=== Begin Enclosure ===

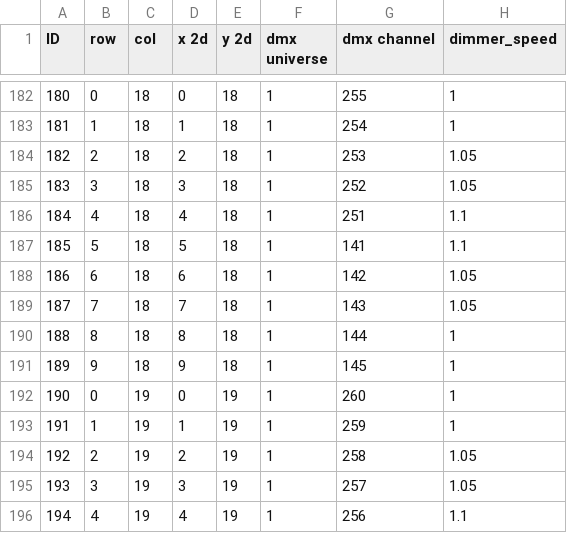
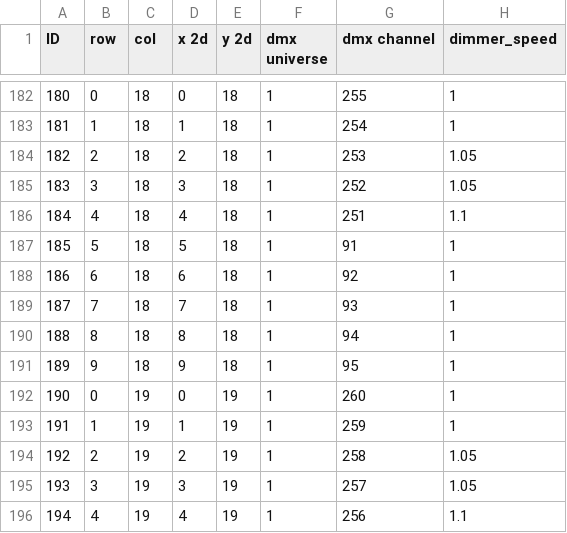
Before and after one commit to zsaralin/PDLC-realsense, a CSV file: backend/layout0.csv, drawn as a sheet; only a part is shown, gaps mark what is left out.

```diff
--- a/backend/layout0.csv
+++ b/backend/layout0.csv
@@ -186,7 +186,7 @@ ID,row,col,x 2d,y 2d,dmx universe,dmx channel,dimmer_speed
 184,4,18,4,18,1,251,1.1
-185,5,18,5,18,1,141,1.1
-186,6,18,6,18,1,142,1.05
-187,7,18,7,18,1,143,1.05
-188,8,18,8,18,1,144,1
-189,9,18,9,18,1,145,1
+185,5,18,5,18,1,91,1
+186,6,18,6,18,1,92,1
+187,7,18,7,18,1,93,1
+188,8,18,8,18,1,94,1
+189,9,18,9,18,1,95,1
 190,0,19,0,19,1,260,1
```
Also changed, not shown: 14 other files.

=== End Enclosure ===

= WHAT TO WORK ON =
Since the pictures are not wanted, repeat only the rest of the material, exactly as given.

= YOUR RESPONSE =
Before and after one commit to zsaralin/PDLC-realsense, a CSV file: backend/layout0.csv, drawn as a sheet; only a part is shown, gaps mark what is left out.

```diff
--- a/backend/layout0.csv
+++ b/backend/layout0.csv
@@ -186,7 +186,7 @@ ID,row,col,x 2d,y 2d,dmx universe,dmx channel,dimmer_speed
 184,4,18,4,18,1,251,1.1
-185,5,18,5,18,1,141,1.1
-186,6,18,6,18,1,142,1.05
-187,7,18,7,18,1,143,1.05
-188,8,18,8,18,1,144,1
-189,9,18,9,18,1,145,1
+185,5,18,5,18,1,91,1
+186,6,18,6,18,1,92,1
+187,7,18,7,18,1,93,1
+188,8,18,8,18,1,94,1
+189,9,18,9,18,1,95,1
 190,0,19,0,19,1,260,1
```
Also changed, not shown: 14 other files.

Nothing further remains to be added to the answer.